Update: According to ABC News, as of Sunday evening, authorities have raised the U.S. death toll to 21, 1.7 million without power.

Hurricane Matthew first hit the Caribbean on Thursday, where it left incredible damage in its wake, according to CNN. The storm ripped the roofs off of homes, destroyed roads, and caused cities and villages to flood. Hurricane Matthew hit Haiti, the Bahamas, and parts of Cuba before making its way to the southeastern United States. Hurricane Matthew hit Florida first on Friday night and made its way up the coast throughout the weekend. Before it reached land, Florida, Georgia, and South Carolina governors urged their residents to evacuate to a place where the storm could not reach them.

"There is no reason not to leave," Florida Gov. Rick Scott said on Thursday. "Do not surf. Do not go to the beach. This storm will kill you." As clean up crews and first responders assess the damage caused by the hurricane, the death toll in the states as well as the Caribbean islands continue to rise astronomically, as both Scott and so many others predicted.

The Caribbean

Haitians walk the site ofdestroyed houses and debris left by Hurricane Matthew in Jeremie, Haiti, on October 8, 2016. The full scale of the devastation in hurricane-hit rural Haiti became clear Saturday as the death toll surged past 400, three days after Matthew leveled huge swaths of the country's south. / AFP / HECTOR RETAMAL (Photo credit should read HECTOR RETAMAL/AFP/Getty Images)

According to Al Jazeera, the current death total in Haiti is at least 877 people. However, CNN reports an official death total of "at least 336 people."

"We do not know the exact number; We cannot find all the people," Haitian Senator Herve Fourcand told CNN. But the death toll is expected to rise, as more people in rural villages are being treated for broken bones and injuries related to the hurricane. According to Al Jazeera, at least seven people have died of cholera, which is caused by drinking water becoming contaminated with sewage. CNN reporters noted that the hurricane flattened homes and "cut off parts of the island" in Haiti, and is the country's "worst humanitarian crisis" since the 2010 earthquake.

In other parts of the Caribbean, the Dominican Republic reported that four people died due to the storm. Another teenage boy died in St. Vincent and the Grenadines, and one person died in Columbia. There were no reported injuries in the Bahamas as of Friday night and no reported deaths in Cuba as of Thursday. However, this numbers are all subject to change as authorities assess the damage and locate missing people.

The United States

Brian Blanco/Getty Images News/Getty Images
CHARLESTON, SC - OCTOBER 8: A resident emerges from his home to inspect the flooding near White Point Gardens in the wake of Hurricane Matthew on October 8, 2016 in Charleston, South Carolina.
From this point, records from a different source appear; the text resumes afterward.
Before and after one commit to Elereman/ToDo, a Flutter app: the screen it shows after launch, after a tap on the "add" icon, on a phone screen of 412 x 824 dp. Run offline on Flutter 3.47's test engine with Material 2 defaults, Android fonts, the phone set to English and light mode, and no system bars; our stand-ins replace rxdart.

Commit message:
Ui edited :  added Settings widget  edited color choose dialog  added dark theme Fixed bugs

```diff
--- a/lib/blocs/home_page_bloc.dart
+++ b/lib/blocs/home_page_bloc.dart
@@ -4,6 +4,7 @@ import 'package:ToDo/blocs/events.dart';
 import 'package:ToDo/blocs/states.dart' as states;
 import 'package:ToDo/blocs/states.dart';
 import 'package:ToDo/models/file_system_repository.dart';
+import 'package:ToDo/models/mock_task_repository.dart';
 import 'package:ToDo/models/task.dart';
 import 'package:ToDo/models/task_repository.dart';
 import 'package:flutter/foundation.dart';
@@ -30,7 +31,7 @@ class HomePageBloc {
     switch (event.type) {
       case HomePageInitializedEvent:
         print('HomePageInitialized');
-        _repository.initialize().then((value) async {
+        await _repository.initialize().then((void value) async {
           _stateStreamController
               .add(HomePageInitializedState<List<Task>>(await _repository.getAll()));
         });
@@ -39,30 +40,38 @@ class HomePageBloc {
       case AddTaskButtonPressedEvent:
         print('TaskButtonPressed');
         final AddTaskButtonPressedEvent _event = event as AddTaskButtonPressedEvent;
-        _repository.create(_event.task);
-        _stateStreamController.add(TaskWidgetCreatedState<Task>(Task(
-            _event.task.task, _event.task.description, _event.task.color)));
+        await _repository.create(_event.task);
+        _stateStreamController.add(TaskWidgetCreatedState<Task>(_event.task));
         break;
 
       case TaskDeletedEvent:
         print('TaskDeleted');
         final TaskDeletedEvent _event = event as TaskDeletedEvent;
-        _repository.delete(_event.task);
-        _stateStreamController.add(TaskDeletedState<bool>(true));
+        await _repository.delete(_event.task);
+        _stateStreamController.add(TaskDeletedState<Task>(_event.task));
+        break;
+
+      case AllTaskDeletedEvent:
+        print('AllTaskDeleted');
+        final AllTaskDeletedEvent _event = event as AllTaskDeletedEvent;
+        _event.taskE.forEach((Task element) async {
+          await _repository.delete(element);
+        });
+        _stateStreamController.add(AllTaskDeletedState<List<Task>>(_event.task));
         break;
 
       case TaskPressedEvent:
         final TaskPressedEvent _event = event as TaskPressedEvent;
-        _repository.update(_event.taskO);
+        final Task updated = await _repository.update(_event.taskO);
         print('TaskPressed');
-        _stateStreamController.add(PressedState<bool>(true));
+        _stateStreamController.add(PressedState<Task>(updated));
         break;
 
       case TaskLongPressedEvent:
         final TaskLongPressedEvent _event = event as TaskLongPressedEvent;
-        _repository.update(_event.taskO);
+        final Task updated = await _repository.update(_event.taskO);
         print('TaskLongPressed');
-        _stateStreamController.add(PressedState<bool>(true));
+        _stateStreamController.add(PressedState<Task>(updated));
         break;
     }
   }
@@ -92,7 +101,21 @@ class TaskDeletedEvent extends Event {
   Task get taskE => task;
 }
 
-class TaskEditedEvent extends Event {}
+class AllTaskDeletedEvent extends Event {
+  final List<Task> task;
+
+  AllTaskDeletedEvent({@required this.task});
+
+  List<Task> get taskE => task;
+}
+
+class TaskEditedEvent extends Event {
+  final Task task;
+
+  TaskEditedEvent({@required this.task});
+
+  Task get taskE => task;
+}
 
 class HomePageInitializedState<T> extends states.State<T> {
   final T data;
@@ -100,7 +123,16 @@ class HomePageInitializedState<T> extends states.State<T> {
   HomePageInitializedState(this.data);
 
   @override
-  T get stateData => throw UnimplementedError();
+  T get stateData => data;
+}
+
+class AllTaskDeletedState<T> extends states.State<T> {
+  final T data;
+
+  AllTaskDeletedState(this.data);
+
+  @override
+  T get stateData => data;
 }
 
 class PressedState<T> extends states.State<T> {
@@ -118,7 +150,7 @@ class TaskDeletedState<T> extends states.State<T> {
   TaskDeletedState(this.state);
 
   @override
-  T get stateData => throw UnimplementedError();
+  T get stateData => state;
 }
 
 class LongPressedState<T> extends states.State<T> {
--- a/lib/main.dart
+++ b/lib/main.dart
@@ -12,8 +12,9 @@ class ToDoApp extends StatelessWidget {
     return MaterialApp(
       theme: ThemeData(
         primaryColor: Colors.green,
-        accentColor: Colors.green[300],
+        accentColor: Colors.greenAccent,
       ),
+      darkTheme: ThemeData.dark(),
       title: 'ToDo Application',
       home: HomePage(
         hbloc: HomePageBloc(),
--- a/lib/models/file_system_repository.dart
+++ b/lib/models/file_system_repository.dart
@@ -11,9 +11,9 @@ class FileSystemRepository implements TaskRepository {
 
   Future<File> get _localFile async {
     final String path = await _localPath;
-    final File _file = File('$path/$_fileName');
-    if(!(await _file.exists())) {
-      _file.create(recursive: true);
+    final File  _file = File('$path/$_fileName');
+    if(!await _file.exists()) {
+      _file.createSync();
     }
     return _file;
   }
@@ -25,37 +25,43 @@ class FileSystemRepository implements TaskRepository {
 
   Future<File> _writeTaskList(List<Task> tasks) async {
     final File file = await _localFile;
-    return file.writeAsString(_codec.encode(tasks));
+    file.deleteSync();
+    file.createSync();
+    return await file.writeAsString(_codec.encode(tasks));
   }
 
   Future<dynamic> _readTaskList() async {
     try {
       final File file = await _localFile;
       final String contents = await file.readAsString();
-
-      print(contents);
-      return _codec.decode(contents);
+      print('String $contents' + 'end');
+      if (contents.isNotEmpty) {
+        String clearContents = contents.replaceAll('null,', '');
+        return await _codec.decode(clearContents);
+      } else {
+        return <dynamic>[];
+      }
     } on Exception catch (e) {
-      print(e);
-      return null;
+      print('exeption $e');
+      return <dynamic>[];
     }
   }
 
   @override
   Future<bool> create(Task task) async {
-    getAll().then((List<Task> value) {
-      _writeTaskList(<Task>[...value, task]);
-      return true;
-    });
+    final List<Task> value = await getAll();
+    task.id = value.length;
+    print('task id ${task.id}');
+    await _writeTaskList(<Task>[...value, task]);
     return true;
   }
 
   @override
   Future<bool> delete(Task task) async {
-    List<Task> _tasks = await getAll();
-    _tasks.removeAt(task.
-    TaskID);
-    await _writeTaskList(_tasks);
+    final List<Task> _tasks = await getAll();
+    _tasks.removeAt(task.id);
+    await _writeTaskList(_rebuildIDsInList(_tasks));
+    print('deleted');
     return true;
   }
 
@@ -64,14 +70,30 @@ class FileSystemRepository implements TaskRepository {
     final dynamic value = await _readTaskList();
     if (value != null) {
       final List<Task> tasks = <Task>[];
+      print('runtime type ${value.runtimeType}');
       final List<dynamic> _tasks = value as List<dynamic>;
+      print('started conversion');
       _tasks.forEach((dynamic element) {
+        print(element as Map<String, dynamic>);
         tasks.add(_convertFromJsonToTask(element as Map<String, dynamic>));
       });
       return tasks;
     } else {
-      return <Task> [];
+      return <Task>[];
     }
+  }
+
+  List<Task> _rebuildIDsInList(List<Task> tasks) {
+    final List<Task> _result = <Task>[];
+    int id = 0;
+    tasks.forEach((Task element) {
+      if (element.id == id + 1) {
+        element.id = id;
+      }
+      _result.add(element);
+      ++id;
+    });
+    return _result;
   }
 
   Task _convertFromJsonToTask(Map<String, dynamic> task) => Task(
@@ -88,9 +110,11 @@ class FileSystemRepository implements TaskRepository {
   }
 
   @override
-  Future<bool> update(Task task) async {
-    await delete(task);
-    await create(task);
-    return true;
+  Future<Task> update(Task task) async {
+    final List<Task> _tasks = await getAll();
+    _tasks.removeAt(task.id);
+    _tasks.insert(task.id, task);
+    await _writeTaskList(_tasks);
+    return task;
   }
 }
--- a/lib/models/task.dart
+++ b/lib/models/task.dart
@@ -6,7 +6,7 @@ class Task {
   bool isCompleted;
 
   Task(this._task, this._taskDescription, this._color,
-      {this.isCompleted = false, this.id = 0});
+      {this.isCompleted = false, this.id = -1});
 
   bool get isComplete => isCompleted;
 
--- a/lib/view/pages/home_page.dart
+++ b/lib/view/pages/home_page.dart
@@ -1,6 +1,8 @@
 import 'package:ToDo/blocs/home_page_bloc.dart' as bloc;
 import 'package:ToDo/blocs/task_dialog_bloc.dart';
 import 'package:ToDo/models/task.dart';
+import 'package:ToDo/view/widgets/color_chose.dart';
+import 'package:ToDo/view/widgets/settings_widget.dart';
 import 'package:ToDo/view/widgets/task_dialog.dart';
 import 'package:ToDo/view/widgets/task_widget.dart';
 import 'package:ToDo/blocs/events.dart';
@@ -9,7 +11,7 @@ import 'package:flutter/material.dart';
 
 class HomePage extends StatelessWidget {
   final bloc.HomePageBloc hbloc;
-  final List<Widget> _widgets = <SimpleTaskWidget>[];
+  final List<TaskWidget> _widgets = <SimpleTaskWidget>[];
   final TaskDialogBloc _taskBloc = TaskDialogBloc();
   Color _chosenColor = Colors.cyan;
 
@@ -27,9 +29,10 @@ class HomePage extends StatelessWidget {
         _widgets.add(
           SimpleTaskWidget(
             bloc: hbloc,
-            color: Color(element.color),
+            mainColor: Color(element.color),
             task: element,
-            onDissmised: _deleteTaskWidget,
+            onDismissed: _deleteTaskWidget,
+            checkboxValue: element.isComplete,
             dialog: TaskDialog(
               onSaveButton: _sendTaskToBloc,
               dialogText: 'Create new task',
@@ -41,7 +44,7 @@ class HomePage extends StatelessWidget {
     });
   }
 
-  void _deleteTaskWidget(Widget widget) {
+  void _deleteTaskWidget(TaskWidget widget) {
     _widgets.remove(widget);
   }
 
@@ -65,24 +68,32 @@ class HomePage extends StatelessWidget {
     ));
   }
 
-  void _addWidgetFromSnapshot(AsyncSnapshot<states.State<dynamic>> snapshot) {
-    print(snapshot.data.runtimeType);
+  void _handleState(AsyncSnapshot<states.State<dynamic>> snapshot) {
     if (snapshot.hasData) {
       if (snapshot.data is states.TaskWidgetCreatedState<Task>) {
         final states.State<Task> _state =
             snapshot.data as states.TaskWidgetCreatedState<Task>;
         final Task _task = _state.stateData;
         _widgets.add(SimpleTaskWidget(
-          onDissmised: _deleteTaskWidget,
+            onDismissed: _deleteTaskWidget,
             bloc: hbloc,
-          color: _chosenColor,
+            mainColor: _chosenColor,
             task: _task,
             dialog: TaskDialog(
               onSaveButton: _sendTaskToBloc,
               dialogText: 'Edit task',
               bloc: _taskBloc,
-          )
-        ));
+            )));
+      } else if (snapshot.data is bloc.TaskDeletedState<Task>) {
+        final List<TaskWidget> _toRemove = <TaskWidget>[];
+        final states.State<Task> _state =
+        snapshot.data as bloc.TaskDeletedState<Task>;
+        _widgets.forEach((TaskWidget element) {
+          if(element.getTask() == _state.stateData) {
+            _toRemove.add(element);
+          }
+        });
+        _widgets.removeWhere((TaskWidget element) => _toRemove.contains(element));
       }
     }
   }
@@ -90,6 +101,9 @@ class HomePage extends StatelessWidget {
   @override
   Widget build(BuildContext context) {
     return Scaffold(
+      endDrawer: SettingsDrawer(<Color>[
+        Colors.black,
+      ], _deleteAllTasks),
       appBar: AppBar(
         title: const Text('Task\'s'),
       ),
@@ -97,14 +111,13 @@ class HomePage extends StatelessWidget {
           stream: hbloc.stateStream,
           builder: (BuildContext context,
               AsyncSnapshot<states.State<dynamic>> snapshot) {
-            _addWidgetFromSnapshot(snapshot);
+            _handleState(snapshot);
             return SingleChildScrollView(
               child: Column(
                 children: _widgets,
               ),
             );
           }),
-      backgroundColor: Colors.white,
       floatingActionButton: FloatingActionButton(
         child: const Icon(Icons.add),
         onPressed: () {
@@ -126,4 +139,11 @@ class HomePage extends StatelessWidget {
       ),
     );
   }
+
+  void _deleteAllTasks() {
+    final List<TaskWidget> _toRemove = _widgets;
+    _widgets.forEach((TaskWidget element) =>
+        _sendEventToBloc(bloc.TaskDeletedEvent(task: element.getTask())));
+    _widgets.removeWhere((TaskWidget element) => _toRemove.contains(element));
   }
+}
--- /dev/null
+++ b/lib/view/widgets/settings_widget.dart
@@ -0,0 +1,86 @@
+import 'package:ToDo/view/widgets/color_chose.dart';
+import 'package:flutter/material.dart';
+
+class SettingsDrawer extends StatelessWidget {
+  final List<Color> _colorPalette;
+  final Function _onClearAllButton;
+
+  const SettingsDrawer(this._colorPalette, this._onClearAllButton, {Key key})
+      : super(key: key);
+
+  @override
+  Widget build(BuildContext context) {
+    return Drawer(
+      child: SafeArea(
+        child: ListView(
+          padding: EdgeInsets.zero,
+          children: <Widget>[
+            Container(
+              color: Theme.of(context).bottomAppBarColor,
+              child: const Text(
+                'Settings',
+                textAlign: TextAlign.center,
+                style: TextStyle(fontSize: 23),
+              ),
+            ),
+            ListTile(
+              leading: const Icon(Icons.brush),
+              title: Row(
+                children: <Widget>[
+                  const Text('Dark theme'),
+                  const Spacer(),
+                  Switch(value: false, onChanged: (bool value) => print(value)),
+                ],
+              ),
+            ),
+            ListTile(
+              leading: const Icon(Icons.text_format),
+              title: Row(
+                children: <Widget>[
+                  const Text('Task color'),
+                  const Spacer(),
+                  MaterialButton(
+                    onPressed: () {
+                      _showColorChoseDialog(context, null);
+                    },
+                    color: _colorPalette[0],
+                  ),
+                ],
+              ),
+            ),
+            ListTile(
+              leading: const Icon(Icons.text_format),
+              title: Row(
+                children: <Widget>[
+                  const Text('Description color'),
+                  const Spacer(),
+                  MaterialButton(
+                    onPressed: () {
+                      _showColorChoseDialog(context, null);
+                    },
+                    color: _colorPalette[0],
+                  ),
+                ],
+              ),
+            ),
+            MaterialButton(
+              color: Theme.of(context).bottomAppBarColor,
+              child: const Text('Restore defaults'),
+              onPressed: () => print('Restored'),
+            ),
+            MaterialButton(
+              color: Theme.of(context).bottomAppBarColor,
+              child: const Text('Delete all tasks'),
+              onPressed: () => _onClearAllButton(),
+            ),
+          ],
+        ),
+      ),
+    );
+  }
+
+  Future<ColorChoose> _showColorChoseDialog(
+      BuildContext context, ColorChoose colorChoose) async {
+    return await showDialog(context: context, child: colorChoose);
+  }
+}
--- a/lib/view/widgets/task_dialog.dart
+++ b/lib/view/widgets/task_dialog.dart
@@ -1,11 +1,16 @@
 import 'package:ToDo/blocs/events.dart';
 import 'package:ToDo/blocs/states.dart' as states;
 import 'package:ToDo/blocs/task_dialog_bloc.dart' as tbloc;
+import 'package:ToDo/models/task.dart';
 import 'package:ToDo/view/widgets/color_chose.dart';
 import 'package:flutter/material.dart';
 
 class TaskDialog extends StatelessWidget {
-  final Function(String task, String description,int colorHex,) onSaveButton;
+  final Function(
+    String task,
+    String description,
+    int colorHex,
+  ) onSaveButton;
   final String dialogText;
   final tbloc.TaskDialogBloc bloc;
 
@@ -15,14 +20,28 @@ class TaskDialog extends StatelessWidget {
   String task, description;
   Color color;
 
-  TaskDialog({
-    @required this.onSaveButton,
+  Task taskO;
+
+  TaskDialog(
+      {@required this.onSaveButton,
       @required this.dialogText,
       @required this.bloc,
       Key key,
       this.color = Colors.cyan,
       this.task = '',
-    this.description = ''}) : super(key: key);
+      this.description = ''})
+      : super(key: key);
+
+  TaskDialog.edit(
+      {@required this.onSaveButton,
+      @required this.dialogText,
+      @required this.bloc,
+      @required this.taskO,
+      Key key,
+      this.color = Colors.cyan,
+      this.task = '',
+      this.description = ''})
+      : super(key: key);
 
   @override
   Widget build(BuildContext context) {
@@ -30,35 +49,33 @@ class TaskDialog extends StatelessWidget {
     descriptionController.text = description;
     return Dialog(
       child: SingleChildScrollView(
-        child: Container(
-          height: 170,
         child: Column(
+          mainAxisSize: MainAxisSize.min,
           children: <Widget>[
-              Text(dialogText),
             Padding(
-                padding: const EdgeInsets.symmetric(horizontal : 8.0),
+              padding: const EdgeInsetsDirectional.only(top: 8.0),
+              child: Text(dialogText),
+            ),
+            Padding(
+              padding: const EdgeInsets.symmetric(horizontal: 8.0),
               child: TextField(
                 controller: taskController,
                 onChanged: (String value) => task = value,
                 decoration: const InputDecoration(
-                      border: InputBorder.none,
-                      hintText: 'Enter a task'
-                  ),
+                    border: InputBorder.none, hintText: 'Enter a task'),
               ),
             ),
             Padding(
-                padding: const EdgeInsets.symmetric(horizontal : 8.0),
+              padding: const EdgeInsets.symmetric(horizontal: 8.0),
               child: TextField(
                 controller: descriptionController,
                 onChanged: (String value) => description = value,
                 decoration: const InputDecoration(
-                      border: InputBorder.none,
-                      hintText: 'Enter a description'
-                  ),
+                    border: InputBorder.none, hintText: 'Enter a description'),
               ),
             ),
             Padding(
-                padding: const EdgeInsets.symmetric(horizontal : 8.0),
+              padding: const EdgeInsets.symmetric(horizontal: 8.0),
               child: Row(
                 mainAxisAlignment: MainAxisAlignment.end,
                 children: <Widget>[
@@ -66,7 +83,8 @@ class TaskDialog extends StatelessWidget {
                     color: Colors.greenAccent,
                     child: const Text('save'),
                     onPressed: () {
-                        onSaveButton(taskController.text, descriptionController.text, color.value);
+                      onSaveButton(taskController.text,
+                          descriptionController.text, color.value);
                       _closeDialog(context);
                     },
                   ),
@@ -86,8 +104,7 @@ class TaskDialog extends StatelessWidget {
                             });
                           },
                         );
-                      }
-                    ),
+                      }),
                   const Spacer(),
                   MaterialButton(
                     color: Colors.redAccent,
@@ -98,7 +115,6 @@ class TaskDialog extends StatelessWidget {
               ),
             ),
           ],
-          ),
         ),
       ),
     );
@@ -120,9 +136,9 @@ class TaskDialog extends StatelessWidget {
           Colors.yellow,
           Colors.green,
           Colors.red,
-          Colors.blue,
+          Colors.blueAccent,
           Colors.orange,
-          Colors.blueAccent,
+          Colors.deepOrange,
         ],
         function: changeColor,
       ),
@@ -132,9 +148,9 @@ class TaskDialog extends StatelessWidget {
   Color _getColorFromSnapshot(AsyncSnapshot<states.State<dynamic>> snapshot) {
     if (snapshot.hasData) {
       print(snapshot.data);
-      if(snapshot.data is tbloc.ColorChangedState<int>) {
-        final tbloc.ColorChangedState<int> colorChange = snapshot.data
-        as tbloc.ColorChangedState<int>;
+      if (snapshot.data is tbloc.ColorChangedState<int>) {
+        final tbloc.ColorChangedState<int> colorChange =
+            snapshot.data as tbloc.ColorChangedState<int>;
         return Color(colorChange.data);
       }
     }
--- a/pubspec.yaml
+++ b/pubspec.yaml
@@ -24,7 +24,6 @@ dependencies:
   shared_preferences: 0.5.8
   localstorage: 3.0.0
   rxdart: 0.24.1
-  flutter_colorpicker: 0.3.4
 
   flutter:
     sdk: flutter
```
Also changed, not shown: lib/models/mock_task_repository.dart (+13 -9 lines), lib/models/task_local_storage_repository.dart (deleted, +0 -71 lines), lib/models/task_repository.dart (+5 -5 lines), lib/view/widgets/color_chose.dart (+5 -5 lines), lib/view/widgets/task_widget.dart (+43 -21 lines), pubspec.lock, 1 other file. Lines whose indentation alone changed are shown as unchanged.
Across the Southeast, Over 1.4 million people have lost power due to Hurricane Matthew which has been downgraded to a category 1 hurricane on Saturday morning. (Photo by Brian Blanco/Getty Images)

Hurricane Matthew's landfall in the United States resulted in record-breaking flooding. According to ABC News, 19 people have died in the United States from the hurricane. Eight people died in North Carolina, along with four in Georgia, six in Florida, and one in South Carolina. The hurricane took down hundreds of trees and power lines as well, forcing roads to close and travel to become limited. Even now, after the storm has passed, people are still helpless because of the devastation left in its wake. According to ABC News, over 2.2 million people are still without power in the southeast and standing water remains in homes.

As of Sunday, Hurricane Matthew has been reduced to a tropical storm and is expected to only bring rain as it moves further out to sea. However, the destruction it has caused has left a lasting impact on those in the Caribbean and the southeastern United States — and at least for the time being, putting the pieces back together will likely take a mammoth effort.